It’s been ten long years since Andie Miller stepped foot in the law office of North Archer — and only then to let him know she was on her way out the door. But now it’s 1992, a decade since she and her ex-husband crossed paths, and she’s finally ready to let him go. She wants to throw his alimony checks back in his face and start over . . . with Will Spenser.
But North has other plans. Now the appointed guardian of a distant cousin’s two young children, North desperately needs help — especially since the kids have already cycled through three nannies. Something strange is happening at Archer House, a property for which he’s responsible, and someone has to figure out what’s going on. Someone North trusts to tell him the truth — and get those kids out of there and ready for school. Kind but firm, Andie seems a logical — if unexpected — choice.
And, surprisingly, she’s up for the task. Andie makes her way to the old Victorian home in Ohio, transported stone by stone from England more than a century before. Complete with a moat and one surly housekeeper, Mrs. Crumb, Archer House has a distinctly creepy vibe — and meeting the two children does nothing to alleviate that. Young Alice’s pastimes include screaming for no reason, demanding unreasonable things, giving angry looks and being as uncooperative as possible. Her brother, Carter, is a quiet 12-year-old who loves art — but is rumored to have a thing for fires. As in, starting them. Everywhere.
And did we mention the ghosts? It doesn’t take long for Andie to begin feeling unexpected drafts in the home, not totally ridiculous given the size and nature of an old house like that . . . but how can she explain the visions and figures she sees lurking around the pond and Alice’s bed, or up in the old tower? And what’s frightening the children so that they refuse to leave Archer House — on risk of death?
Jennifer Crusie’s Maybe This Time is a hard novel to classify — mostly because it’s such a conglomeration of many (awesome) genres. Part romance, part mystery, part thriller, Crusie’s latest — her first solo work in six years — was a suspenseful, entertaining and often laugh-out-loud funny look at woman grappling with the past not really being the past . . . and the unexpected feelings of devotion she suddenly feels for two young children. And, you know, surviving the vengeful natures of a few murderous ghosts.
Andie is a resourceful, strong and quick-witted character, and there isn’t too much not to like about her. She manages to walk the fine line between speaking her mind and being honest while not being a raging jerk, and I can respect that. North, on the other hand, comes across as cold and steel-hearted — until you get to know him and see past the lawyerly facade. And recognize the undeniable soft spot he has for his ex-wife. It’s not difficult to see what would draw her to him, a woman with such confidence — a woman he let slip away while he slogged away at his law firm, losing himself in nothing but work and old family drama.

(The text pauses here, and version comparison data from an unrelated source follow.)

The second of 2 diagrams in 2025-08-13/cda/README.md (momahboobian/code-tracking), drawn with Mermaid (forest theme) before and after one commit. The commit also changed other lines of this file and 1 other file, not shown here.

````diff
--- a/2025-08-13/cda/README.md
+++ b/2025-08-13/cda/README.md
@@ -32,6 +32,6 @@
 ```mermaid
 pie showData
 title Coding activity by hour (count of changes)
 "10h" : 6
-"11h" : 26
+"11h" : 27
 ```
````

What I loved about Maybe This Time were these two realistic, relatable characters — and the kids, too, who you can’t help but feel close to after spending so many pages here with them. Alice comes across as a borderline nutcase when we first meet her, but I absolutely adored her by the close of the book. She and Carter both act the way you’d expect children to act, complete with intelligent but still child-like dialogue, and I really appreciated that. Plus, I couldn’t help but giggle when she referred to North as “Bad Uncle,” or just plain ol’ “Bad” for short.

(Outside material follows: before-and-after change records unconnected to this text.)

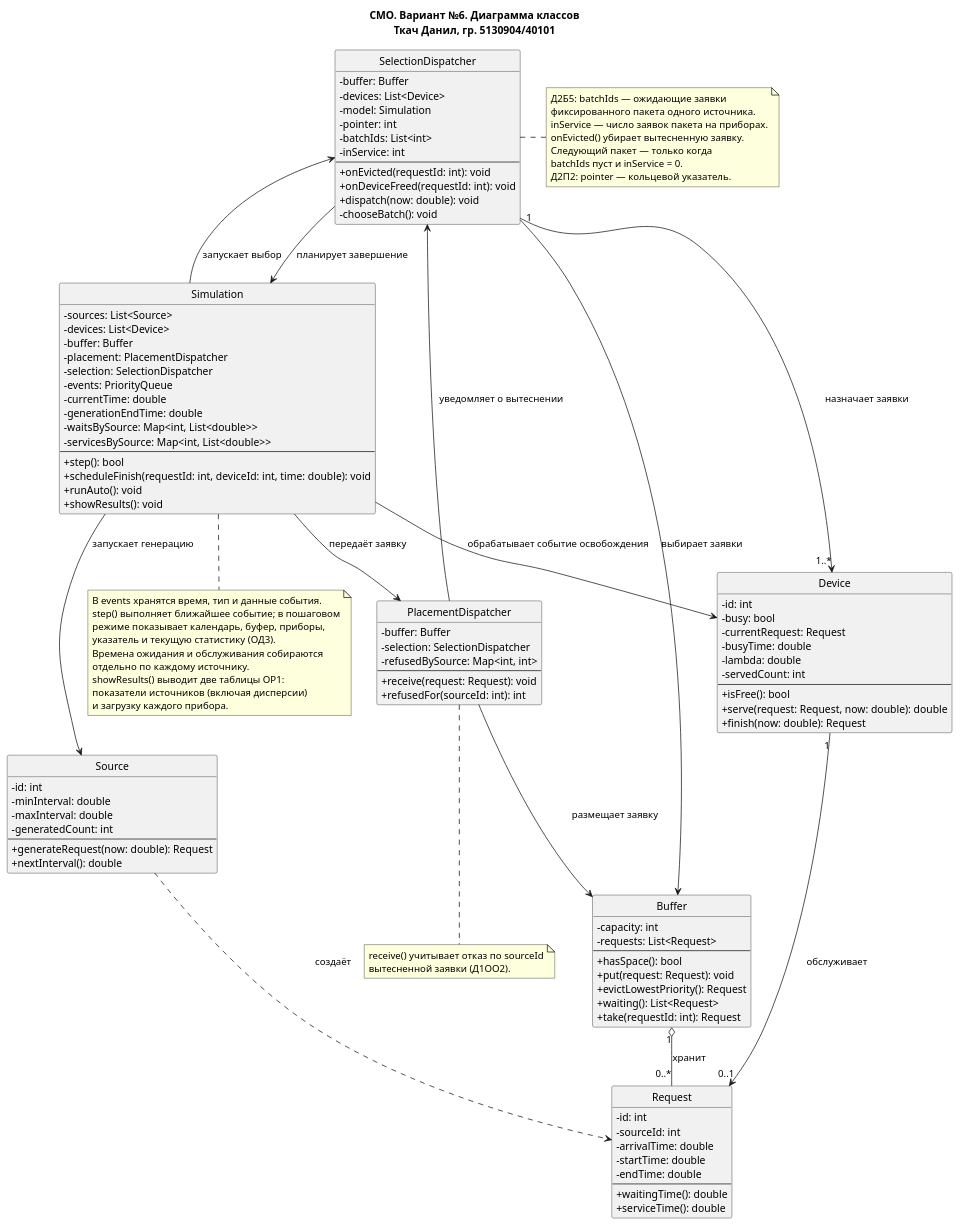
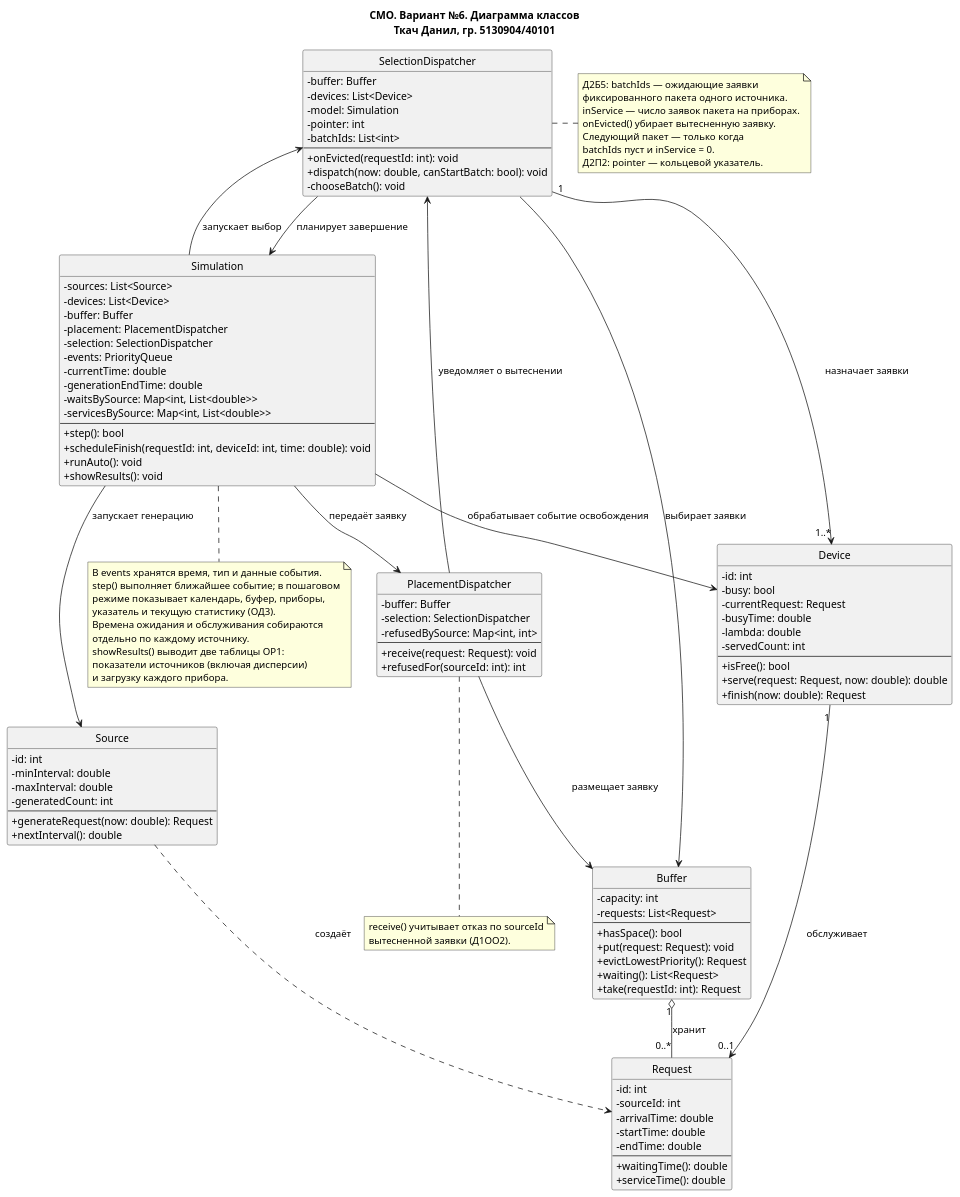
One commit to Danil3352/smo-meteo-var6 changed the diagram in artifacts/class/classes.puml. Above: the diagram before and after it, drawn with PlantUML. The commit also changed 5 other files, not shown here.

```diff
--- a/artifacts/class/classes.puml
+++ b/artifacts/class/classes.puml
@@ -2,132 +2,132 @@
 @startuml
 title СМО. Вариант №6. Диаграмма классов\nТкач Данил, гр. 5130904/40101
 skinparam style strictuml
 skinparam classAttributeIconSize 0
 
 class Request {
     - id: int
     - sourceId: int
     - arrivalTime: double
     - startTime: double
     - endTime: double
     --
     + waitingTime(): double
     + serviceTime(): double
 }
 
 class Source {
     - id: int
     - minInterval: double
     - maxInterval: double
     - generatedCount: int
     --
     + generateRequest(now: double): Request
     + nextInterval(): double
 }
 
 class Buffer {
     - capacity: int
     - requests: List<Request>
     --
     + hasSpace(): bool
     + put(request: Request): void
     + evictLowestPriority(): Request
     + waiting(): List<Request>
     + take(requestId: int): Request
 }
 
 class PlacementDispatcher {
     - buffer: Buffer
     - selection: SelectionDispatcher
     - refusedBySource: Map<int, int>
     --
     + receive(request: Request): void
     + refusedFor(sourceId: int): int
 }
 
+
 class SelectionDispatcher {
     - buffer: Buffer
     - devices: List<Device>
     - model: Simulation
     - pointer: int
     - batchIds: List<int>
-    - inService: int
     --
     + onEvicted(requestId: int): void
-    + onDeviceFreed(requestId: int): void
-    + dispatch(now: double): void
+    + dispatch(now: double, canStartBatch: bool): void
     - chooseBatch(): void
 }
+
 
 class Device {
     - id: int
     - busy: bool
     - currentRequest: Request
     - busyTime: double
     - lambda: double
     - servedCount: int
     --
     + isFree(): bool
     + serve(request: Request, now: double): double
     + finish(now: double): Request
 }
 
 class Simulation {
     - sources: List<Source>
     - devices: List<Device>
     - buffer: Buffer
     - placement: PlacementDispatcher
     - selection: SelectionDispatcher
     - events: PriorityQueue
     - currentTime: double
     - generationEndTime: double
     - waitsBySource: Map<int, List<double>>
     - servicesBySource: Map<int, List<double>>
     --
     + step(): bool
     + scheduleFinish(requestId: int, deviceId: int, time: double): void
     + runAuto(): void
     + showResults(): void
 }
 
 note bottom of PlacementDispatcher
 receive() учитывает отказ по sourceId
 вытесненной заявки (Д1ОО2).
 end note
 
 Source ..> Request : создаёт
 Simulation --> Source : запускает генерацию
 Simulation --> PlacementDispatcher : передаёт заявку
 PlacementDispatcher --> Buffer : размещает заявку
 PlacementDispatcher --> SelectionDispatcher : уведомляет о вытеснении
 SelectionDispatcher --> Buffer : выбирает заявки
 SelectionDispatcher "1" --> "1..*" Device : назначает заявки
 SelectionDispatcher --> Simulation : планирует завершение
 Simulation --> SelectionDispatcher : запускает выбор
 Simulation --> Device : обрабатывает событие освобождения
 Buffer "1" o-- "0..*" Request : хранит
 Device "1" --> "0..1" Request : обслуживает
 
 note right of SelectionDispatcher
 Д2Б5: batchIds — ожидающие заявки
 фиксированного пакета одного источника.
 inService — число заявок пакета на приборах.
 onEvicted() убирает вытесненную заявку.
 Следующий пакет — только когда
 batchIds пуст и inService = 0.
 Д2П2: pointer — кольцевой указатель.
 end note
 
 note bottom of Simulation
 В events хранятся время, тип и данные события.
 step() выполняет ближайшее событие; в пошаговом
 режиме показывает календарь, буфер, приборы,
 указатель и текущую статистику (ОД3).
 Времена ожидания и обслуживания собираются
 отдельно по каждому источнику.
 showResults() выводит две таблицы ОР1:
 показатели источников (включая дисперсии)
 и загрузку каждого прибора.
 end note
 
 @enduml
```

For as much as this is about Andie and North reuniting (perhaps?) or Andie caring for and helping the kids, it’s also a real ghost story — complete with mystery and a few bone-chilling scenes. In particular, one features an old nanny, Miss J, and Crusie makes reference to the gaping black holes in her head where eyes should have been. When a seance is held to try and rid Archer House of the apparitions, I got genuine goosebumps. But for a scaredy cat like me, the frightening aspects weren’t overwhelming — and only served to enhance an otherwise very entertaining story.

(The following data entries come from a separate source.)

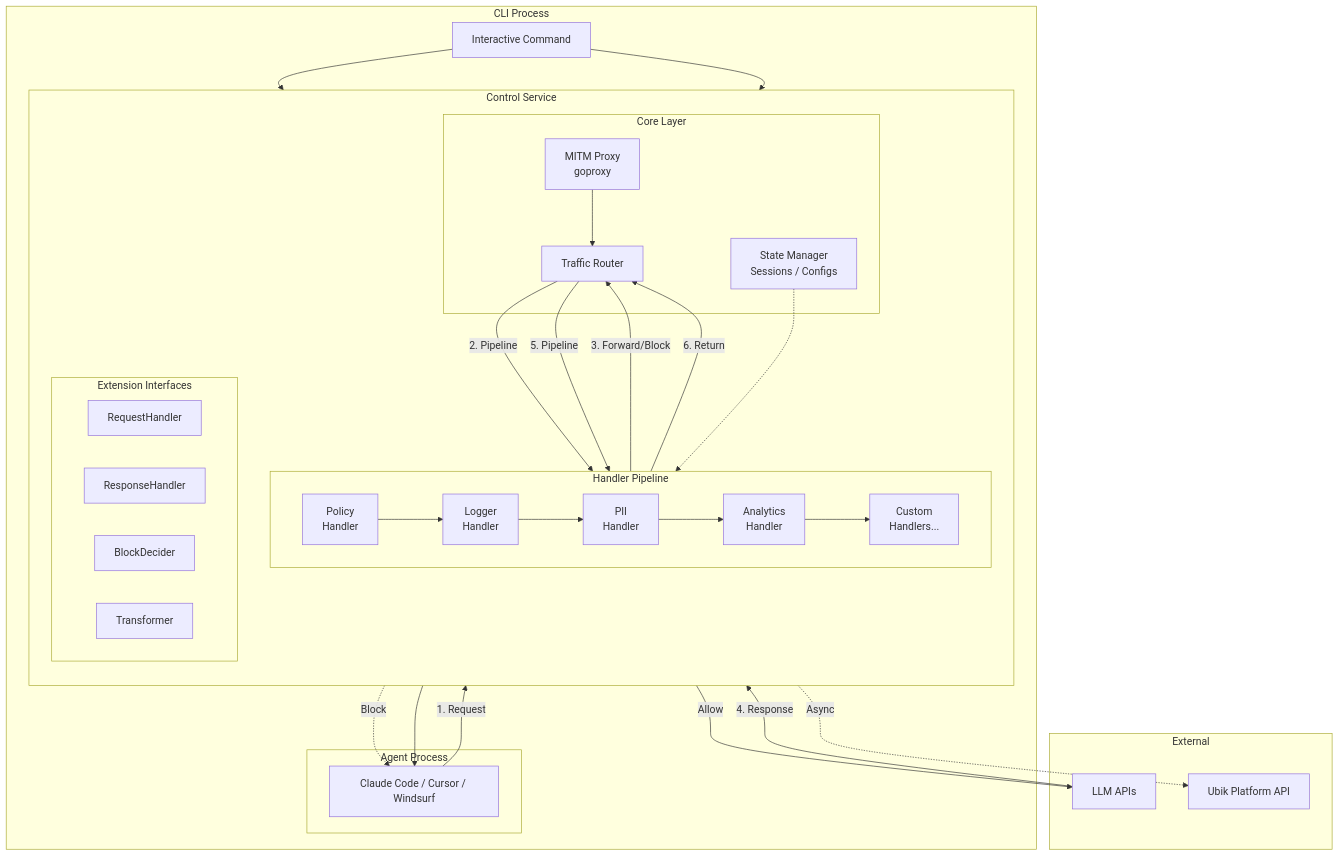
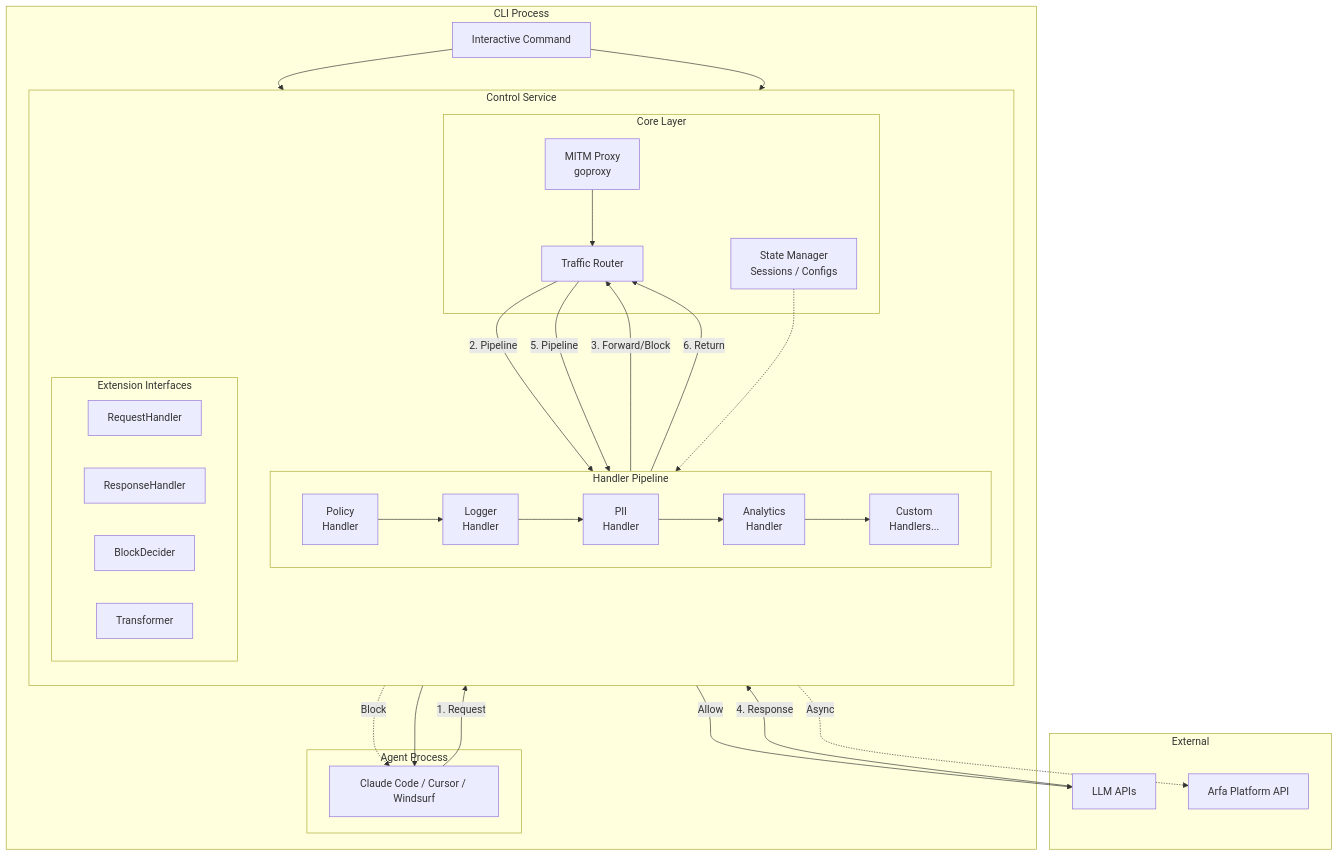
The first of 8 diagrams in docs/architecture/control-service.md (rastrigin-systems/arfa), drawn with Mermaid before and after one commit. The commit also changed other lines of this file and 194 other files, not shown here.

First line of the commit message:
refactor: Rename ubik to arfa throughout codebase (#393)

````diff
--- a/docs/architecture/control-service.md
+++ b/docs/architecture/control-service.md
@@ -16,62 +16,62 @@
 ```mermaid
 flowchart TB
     subgraph CLI["CLI Process"]
         IC[Interactive Command]
 
         subgraph CS["Control Service"]
             direction TB
 
             subgraph Core["Core Layer"]
                 Proxy[MITM Proxy<br/>goproxy]
                 Router[Traffic Router]
                 State[State Manager<br/>Sessions / Configs]
             end
 
             subgraph Pipeline["Handler Pipeline"]
                 direction LR
                 H1[Policy<br/>Handler]
                 H2[Logger<br/>Handler]
                 H3[PII<br/>Handler]
                 H4[Analytics<br/>Handler]
                 HN[Custom<br/>Handlers...]
 
                 H1 --> H2 --> H3 --> H4 --> HN
             end
 
             subgraph Interfaces["Extension Interfaces"]
                 IReq[RequestHandler]
                 IRes[ResponseHandler]
                 IBlock[BlockDecider]
                 ITransform[Transformer]
             end
         end
 
         subgraph Agent["Agent Process"]
             A[Claude Code / Cursor / Windsurf]
         end
     end
 
     subgraph External["External"]
         LLM[LLM APIs]
-        Platform[Ubik Platform API]
+        Platform[Arfa Platform API]
     end
 
     %% Traffic Flow
     IC --> State
     IC --> Proxy
     A -->|"1. Request"| Proxy
     Proxy --> Router
     Router -->|"2. Pipeline"| H1
     HN -->|"3. Forward/Block"| Router
     Router -->|"Allow"| LLM
     Router -.->|"Block"| A
 
     LLM -->|"4. Response"| Router
     Router -->|"5. Pipeline"| H1
     HN -->|"6. Return"| Router
     Router --> A
 
     %% Side Effects
     H2 -.->|"Async"| Platform
     State -.-> Pipeline
 ```
````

Fluid, witty and undeniably skilled, Jennifer Crusie has crafted a romantic and very readable story in Maybe This Time. Fans of contemporary fiction, ghost stories and romance will love the unique combination she’s created here — and I’ll be happy to share this one with the other fiction readers in my life.
4.5 out of 5!